Liquid error: Couldn't find Asset with 'id'= Skip to main content

First Contract Ratification Points to Power of Collective Bargaining

Washington state assistant attorneys general, who fought for collective bargaining rights in the legislature, overwhelmingly approve first contract.
Stock photo by: Getty Images
First Contract Ratification Points to Power of Collective Bargaining
By WFSE and Jashua Bane ·
First Contract Ratification Points to Power of Collective Bargaining
Some Washington state assistant AGs with AFSCME President Lee Saunders (in a suit). (Photo by: WFSE)

In a testament to collective power, the 600 assistant attorneys general (AAGs) voted 96% this month to ratify their first collective bargaining agreement with the State of Washington.

These public servants and AFSCME Council 28/Washington Federation of State Employees (WFSE) members fought hard in the 2019 legislative session to win collective bargaining rights. The AAGs filed for recognition the day the law went into effect and have worked tirelessly to reach agreement in an expedited bargaining process.

“It’s been a long road, but I’m pleased that we reached our first contract,” said Eric Nelson, an AAG and president of the Association of Washington Assistant Attorneys General. “It’s been a tremendous experience affiliating and working with AFSCME Council 28 to secure a contract that will make a significant difference in improving the well-being of AAGs in the state of Washington.”
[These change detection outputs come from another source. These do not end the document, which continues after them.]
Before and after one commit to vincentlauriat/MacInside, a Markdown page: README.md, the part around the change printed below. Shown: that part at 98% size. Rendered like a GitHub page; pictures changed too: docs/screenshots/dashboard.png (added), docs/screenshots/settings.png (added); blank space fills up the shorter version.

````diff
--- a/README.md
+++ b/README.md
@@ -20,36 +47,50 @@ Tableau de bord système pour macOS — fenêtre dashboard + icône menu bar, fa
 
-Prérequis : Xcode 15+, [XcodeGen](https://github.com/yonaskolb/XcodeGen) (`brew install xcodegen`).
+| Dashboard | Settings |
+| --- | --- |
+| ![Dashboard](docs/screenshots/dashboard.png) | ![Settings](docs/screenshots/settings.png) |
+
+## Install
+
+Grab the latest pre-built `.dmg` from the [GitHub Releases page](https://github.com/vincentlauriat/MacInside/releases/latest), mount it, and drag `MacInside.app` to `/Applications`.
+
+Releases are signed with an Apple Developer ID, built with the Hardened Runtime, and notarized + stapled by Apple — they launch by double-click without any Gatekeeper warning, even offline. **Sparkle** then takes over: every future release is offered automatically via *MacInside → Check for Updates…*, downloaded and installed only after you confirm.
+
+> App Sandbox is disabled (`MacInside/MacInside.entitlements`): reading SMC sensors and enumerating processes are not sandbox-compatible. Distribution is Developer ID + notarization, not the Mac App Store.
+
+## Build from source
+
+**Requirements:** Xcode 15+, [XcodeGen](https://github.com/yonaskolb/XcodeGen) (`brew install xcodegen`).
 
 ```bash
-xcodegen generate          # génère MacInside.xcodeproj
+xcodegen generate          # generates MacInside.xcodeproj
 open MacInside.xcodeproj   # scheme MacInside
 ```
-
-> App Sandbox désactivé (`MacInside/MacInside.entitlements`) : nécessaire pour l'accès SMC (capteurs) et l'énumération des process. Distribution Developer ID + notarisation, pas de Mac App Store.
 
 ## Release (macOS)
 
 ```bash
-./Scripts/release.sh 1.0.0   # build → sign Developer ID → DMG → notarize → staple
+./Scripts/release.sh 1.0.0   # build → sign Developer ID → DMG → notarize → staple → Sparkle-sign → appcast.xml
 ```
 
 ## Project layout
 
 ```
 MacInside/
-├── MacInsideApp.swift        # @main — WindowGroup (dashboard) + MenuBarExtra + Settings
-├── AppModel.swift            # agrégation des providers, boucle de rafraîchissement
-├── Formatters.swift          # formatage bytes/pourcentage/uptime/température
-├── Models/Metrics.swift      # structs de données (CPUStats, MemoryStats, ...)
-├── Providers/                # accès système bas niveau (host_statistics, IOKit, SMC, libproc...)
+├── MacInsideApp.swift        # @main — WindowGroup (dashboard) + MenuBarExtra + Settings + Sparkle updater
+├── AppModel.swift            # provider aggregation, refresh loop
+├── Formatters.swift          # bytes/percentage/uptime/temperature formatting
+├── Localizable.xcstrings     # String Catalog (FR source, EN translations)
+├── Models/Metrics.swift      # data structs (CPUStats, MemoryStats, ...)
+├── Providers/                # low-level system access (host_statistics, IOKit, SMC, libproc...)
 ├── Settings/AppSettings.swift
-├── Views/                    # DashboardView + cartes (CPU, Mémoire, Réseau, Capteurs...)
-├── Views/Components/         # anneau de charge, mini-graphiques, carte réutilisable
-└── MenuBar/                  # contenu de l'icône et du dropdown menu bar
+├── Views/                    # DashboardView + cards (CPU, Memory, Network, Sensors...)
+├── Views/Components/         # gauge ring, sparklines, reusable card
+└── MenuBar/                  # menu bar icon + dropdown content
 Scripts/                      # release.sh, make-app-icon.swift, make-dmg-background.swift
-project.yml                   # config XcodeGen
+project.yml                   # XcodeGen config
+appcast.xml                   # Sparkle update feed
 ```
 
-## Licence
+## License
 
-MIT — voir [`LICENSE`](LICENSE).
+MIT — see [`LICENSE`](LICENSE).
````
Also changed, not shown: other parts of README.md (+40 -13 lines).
The one-year contact will help solve issues that AAGs have historically struggled with, such as heavy caseloads, salaries that have lagged behind other public agencies, and the lack of salary schedule, which leads to unpredictability and insecurity.

In addition to the 3% general wage increase scheduled for July 1, 2020, all AAGs will receive additional wage increases as they are placed on the salary schedule. That’s on top of the 4%-8% step increases, which will be based on years of service since their law school graduation. 

The bargaining team persuaded management to adopt a salary schedule that provides for the largest increases the Attorney General’s Office has seen in almost 20 years.

“We’re excited about coming together to form a union and go back to the bargaining table next year to collective bargain for another contract for 2021-2023,” said Nelson. “There is a bunch of work to do but we’re excited about doing it.”

At WFSE’s convention this month, AFSCME President Lee Saunders praised the AAGs for their victory.

“The affiliation of 600 assistant attorneys general earlier this year was a groundbreaking win,” said Saunders.  “It’s not just in Washington state that the Mean Green Machine is gathering a head of steam. Your union family across the country is racking up win after win.”

Saunders went on to cite recent organizing and contract victories secured by AFSCME members in Nevada, California and Oregon. Saunders also praised Washington state Attorney General Bob Ferguson for supporting the new AAG bargaining unit certified in time for raises to be included in the current budget.

Related Posts